Dataset entries:
■ ■ ■ ■

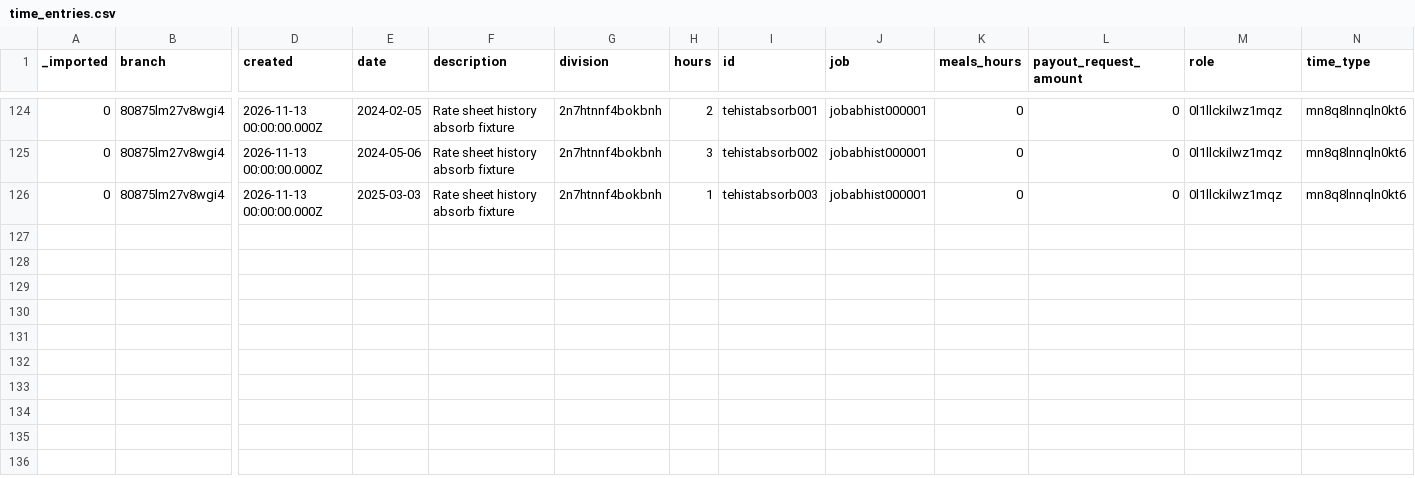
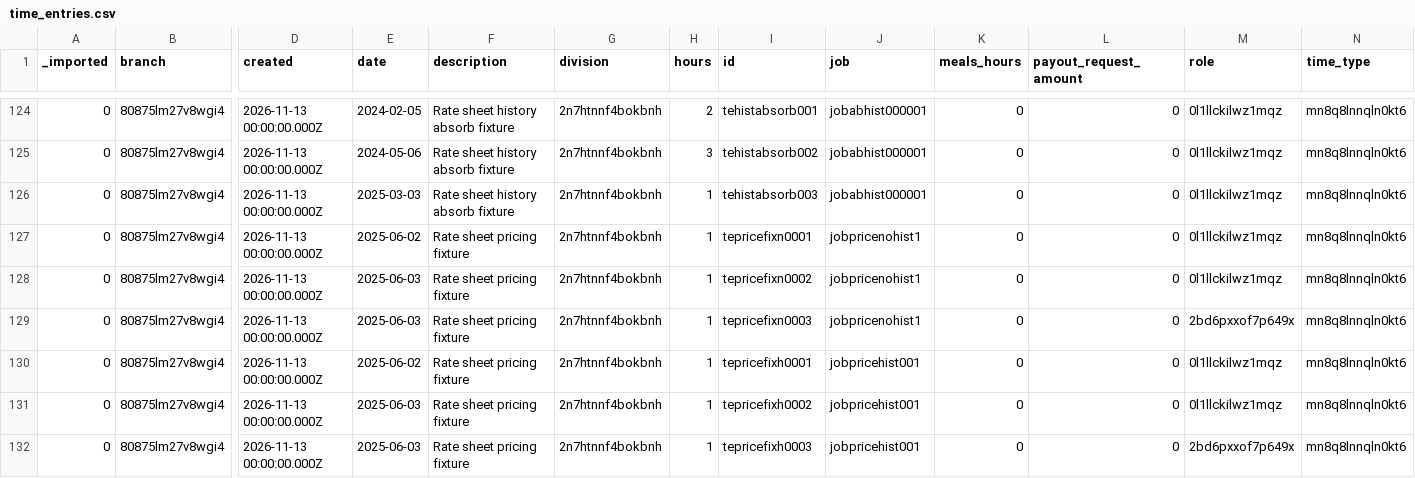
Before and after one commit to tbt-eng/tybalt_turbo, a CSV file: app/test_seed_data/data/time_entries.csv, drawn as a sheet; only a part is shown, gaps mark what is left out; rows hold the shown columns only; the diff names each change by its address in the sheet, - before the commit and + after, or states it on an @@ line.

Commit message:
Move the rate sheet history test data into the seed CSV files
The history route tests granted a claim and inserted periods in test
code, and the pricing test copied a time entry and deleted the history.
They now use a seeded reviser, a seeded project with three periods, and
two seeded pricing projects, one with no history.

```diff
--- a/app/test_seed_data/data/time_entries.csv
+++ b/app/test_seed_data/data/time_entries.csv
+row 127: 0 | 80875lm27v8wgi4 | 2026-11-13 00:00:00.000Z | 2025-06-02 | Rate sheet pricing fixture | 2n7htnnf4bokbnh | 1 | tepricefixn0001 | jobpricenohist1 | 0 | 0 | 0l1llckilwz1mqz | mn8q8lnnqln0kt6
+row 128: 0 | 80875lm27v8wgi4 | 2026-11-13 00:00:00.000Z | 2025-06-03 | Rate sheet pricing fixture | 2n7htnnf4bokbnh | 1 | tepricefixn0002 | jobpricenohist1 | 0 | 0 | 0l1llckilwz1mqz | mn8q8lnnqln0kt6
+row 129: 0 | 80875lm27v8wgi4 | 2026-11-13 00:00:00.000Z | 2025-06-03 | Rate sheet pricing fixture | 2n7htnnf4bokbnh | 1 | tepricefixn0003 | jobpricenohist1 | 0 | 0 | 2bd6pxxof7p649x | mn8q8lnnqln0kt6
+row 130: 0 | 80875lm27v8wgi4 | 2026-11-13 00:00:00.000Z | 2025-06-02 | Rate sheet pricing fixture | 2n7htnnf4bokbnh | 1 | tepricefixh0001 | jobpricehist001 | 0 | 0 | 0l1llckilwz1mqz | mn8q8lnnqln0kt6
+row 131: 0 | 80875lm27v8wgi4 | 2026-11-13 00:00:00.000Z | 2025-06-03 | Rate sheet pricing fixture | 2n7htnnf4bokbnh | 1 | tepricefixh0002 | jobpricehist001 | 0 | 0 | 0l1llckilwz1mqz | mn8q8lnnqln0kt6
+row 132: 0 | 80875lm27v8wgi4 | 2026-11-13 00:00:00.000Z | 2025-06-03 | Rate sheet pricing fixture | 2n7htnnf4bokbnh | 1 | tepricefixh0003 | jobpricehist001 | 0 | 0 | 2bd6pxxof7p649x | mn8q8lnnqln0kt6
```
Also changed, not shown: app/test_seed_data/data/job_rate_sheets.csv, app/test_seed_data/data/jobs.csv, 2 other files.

■ ■ ■ ■

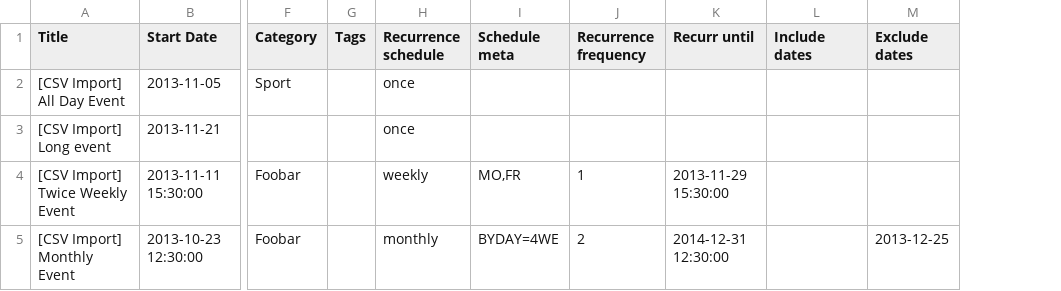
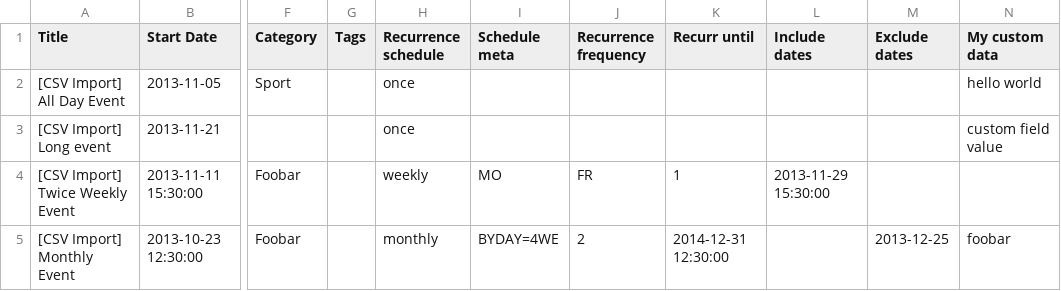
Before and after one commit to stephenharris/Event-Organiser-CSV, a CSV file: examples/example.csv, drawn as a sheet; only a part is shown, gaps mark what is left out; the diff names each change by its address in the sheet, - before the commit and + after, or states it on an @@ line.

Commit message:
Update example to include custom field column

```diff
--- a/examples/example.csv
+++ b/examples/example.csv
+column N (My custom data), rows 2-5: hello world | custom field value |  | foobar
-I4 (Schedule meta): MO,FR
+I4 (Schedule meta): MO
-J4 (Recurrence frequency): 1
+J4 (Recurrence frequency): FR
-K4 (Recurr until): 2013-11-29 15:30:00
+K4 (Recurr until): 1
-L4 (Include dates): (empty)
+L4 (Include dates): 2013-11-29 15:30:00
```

■ ■ ■ ■

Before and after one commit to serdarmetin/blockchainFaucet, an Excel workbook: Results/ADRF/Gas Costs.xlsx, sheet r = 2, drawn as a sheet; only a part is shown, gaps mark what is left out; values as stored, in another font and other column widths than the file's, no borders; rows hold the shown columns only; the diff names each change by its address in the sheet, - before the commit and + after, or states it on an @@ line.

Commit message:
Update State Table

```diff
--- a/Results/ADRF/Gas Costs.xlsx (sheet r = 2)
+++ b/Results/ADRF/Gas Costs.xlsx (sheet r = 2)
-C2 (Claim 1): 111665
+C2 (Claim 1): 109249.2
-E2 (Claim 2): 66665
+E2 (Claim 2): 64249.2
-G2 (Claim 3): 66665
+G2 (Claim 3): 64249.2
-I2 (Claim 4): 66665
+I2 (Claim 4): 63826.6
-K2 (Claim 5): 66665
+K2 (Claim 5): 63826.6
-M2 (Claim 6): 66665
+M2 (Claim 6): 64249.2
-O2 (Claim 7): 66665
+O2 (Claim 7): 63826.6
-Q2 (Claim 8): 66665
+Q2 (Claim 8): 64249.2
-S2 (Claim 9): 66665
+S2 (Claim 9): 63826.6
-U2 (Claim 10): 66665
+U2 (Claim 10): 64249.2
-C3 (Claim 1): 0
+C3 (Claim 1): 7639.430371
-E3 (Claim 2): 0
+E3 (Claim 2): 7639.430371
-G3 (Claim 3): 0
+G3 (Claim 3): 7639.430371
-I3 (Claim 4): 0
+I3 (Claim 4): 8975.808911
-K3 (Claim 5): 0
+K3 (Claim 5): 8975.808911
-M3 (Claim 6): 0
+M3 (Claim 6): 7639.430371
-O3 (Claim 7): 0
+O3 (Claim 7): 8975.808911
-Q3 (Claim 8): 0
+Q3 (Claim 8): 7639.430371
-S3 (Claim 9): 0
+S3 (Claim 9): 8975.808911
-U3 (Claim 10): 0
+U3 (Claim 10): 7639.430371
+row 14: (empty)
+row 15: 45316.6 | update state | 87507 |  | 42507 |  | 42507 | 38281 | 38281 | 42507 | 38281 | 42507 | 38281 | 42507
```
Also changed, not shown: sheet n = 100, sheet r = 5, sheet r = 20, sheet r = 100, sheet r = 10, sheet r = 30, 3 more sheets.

■ ■ ■ ■

Count the lines in the entries above that include the string "example", then give only that figure.

> [Task output]:
4